Education expert Meeta Sengupta says: “Once you have online learning, there’s no such concept as the ‘backbench’. Introverts, those who are neuro-diverse, and those who are, sort of, condemned to being ‘backbenchers’ have actually done better because they are in their comfort zones and because they have been protected from a lot of bullying and a lot of the triggers that happened in ordinary school.
“Teachers have started giving equal attention. Psychologically that means some students who would not ordinarily have been encouraged to be so engaged in their lessons have actually done a little bit better because they’ve all received almost equal encouragement.”
Students have learnt to take charge of their own learning in a way that doesn’t ever happen in India. Teachers here are also administrators who are expected to take full charge of children’s learning, she says.
However, in almost every other respect, children have suffered. Especially, “in their ability to be discovered by friends, and to be vulnerable at play or even in the classroom.”
She says: “The element of being a child has completely disappeared and therefore the opportunities for serendipity where you suddenly find yourself laughing with another friend or making eye contact with somebody and therefore discovering the the roots of relationships – all of that has pretty much disappeared.”
Nutan Chaturvedi, who teaches at the Noida branch of the Delhi Public School, says Indian teachers have rudimentary computing skills: “I did not know how to make a PowerPoint presentation. A school message came up, ‘How many laptops do you have at home?’ We never even thought of having a laptop for us exclusively.” It was as much a challenge for teachers like herself as it was for children, she says. In many families, a single laptop is shared between students and working professionals asserting their claim over it.
The closure of 1.5 million schools in 2020 impacted 247 million children enrolled in elementary and secondary schools, UNICEF says. After the first Covid wave subsided, some states reopened schools for a few days but a second, deadlier wave in April and May forced them to revert to online teaching. The death toll of Covid-19 in India recently crossed 400,000 – so schools are not willing to take the risk of reopening, Ms Chaturvedi says.
The vaccination rollout will play a big role in students returning to schools, says All India Institute of Medical Science director Dr Randeep Guleria.
When schools reopen in the distant future, Ms Sengupta says educators will have to “very gently reintroduce students into habits of shared spaces”.
“And we will have to lift them out of the inner trauma, because we were literally huddling in fear. It was fear that kept us inside,” she says, adding that bridge modules of study on return will have to include mentoring children in social and emotional skills. “And that is something that educators have already started discussing.”
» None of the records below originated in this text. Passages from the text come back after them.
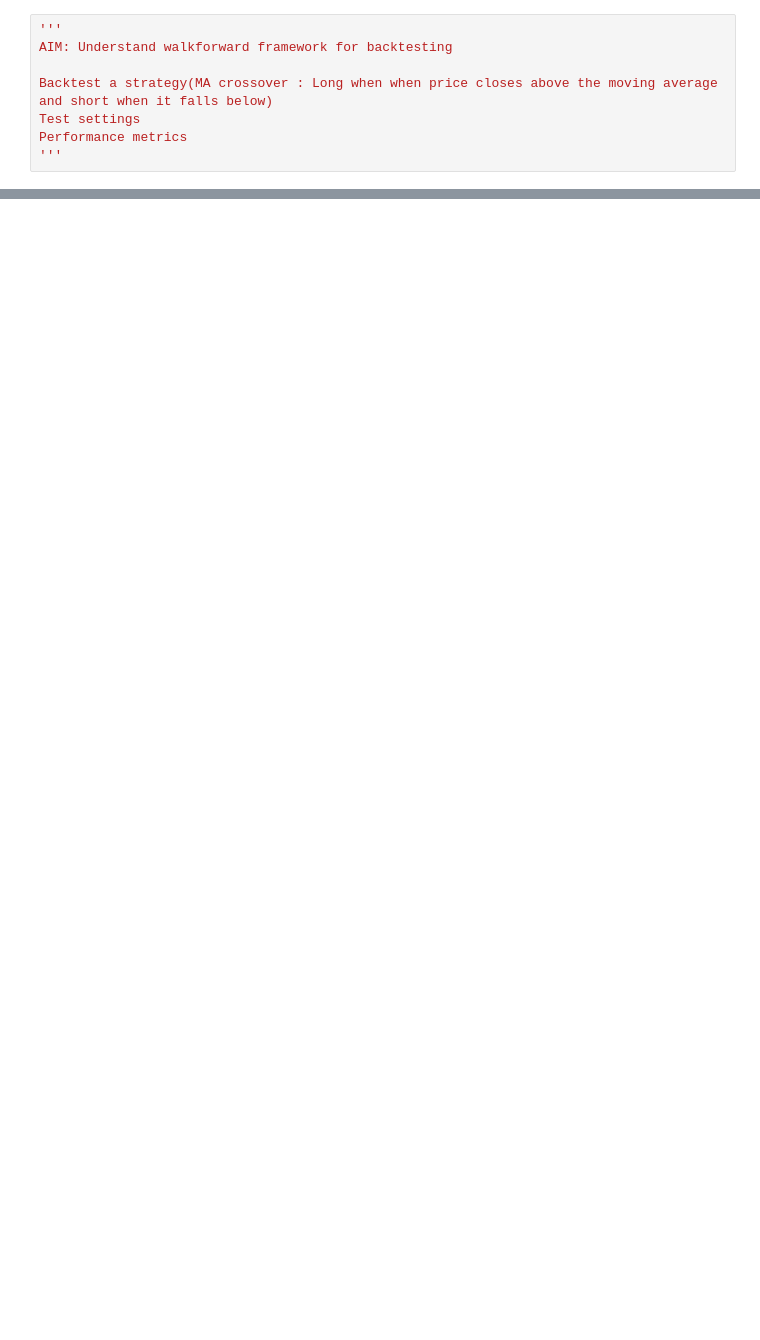
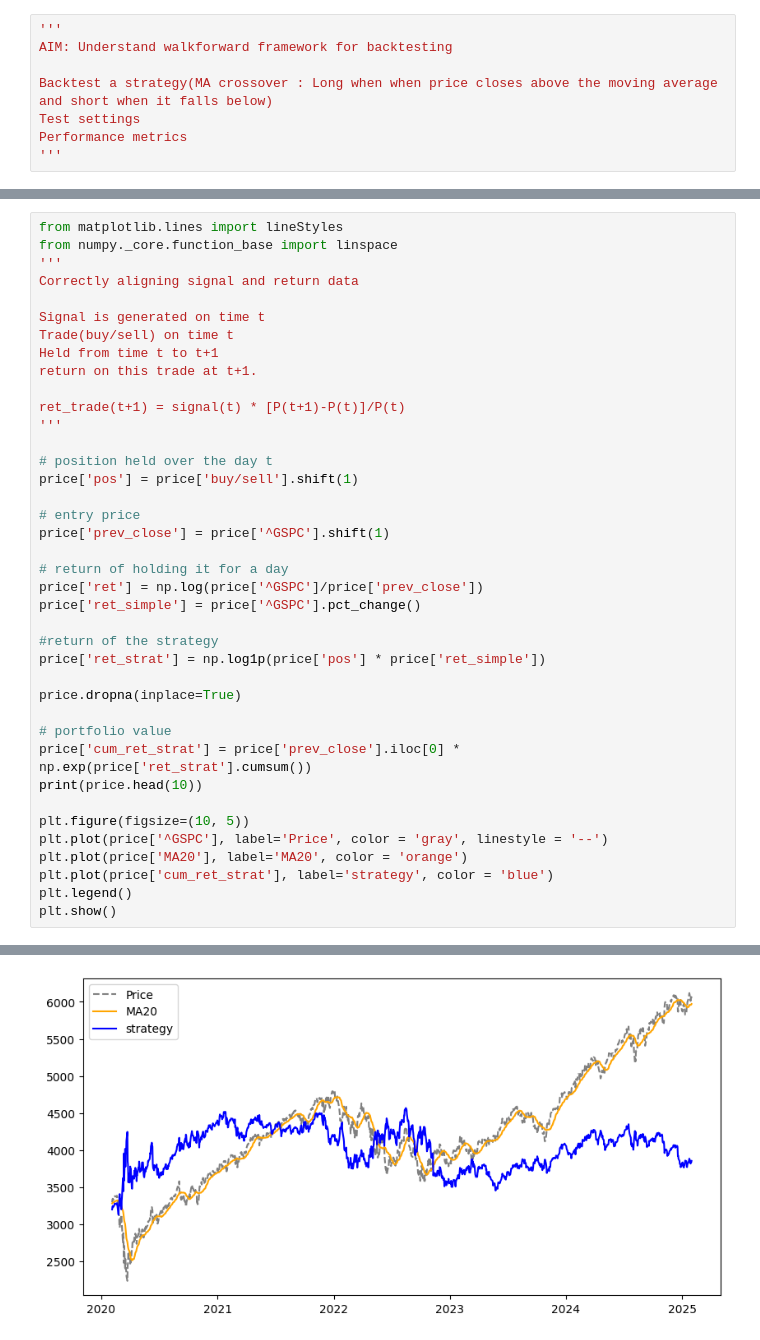
Before and after one commit to amanpoonia/SBeta_preparation, a Jupyter notebook: Backtesting/WF_fundamentals.ipynb, the cells around one changed output, grey strips where cells are left out. Saved outputs shown, nothing was run; the diff lists cells and outputs as text; blank space fills up the shorter version.

```diff
--- a/Backtesting/WF_fundamentals.ipynb
+++ b/Backtesting/WF_fundamentals.ipynb
@@ -70,0 +71,40 @@ Date
+# %%
+from matplotlib.lines import lineStyles
+from numpy._core.function_base import linspace
+'''
+Correctly aligning signal and return data
+
+Signal is generated on time t
+Trade(buy/sell) on time t
+Held from time t to t+1
+return on this trade at t+1.
+
+ret_trade(t+1) = signal(t) * [P(t+1)-P(t)]/P(t)
+'''
+
+# position held over the day t
+price['pos'] = price['buy/sell'].shift(1)
+
+# entry price
+price['prev_close'] = price['^GSPC'].shift(1)
+
+# return of holding it for a day
+price['ret'] = np.log(price['^GSPC']/price['prev_close'])
+price['ret_simple'] = price['^GSPC'].pct_change()
+
+#return of the strategy
+price['ret_strat'] = np.log1p(price['pos'] * price['ret_simple'])
+
+price.dropna(inplace=True)
+
+# portfolio value
+price['cum_ret_strat'] = price['prev_close'].iloc[0] * np.exp(price['ret_strat'].cumsum())
+print(price.head(10))
+
+plt.figure(figsize=(10, 5))
+plt.plot(price['^GSPC'], label='Price', color = 'gray', linestyle = '--')
+plt.plot(price['MA20'], label='MA20', color = 'orange')
+plt.plot(price['cum_ret_strat'], label='strategy', color = 'blue')
+plt.legend()
+plt.show()
+# %% [output]
@@ -70,0 +128 @@ Date
+[figure, added]
```
Also changed, not shown: parts of 11 cells of this notebook.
She says they also have to address learning loss: “Many of them have forgotten how to learn in traditional ways. Their learning habits have, sort of, devolved instead of evolving into stronger learning habits.
“The second [problem] is a learning lag. There is very little exploration and discovery happening, which tends to happen in the safe space of the classroom. Here they are in an alien space. Nobody’s been taught how to teach online.”
And students with educated parents did better than those without, she says. “That’s the only true privilege. Whether it is private or public school, what language you learn in, all of those things have really marginal impact. And that’s the whole point of school that you have somebody who’s educated and trained.”
Join our new commenting forum
Join thought-provoking conversations, follow other Independent readers and see their replies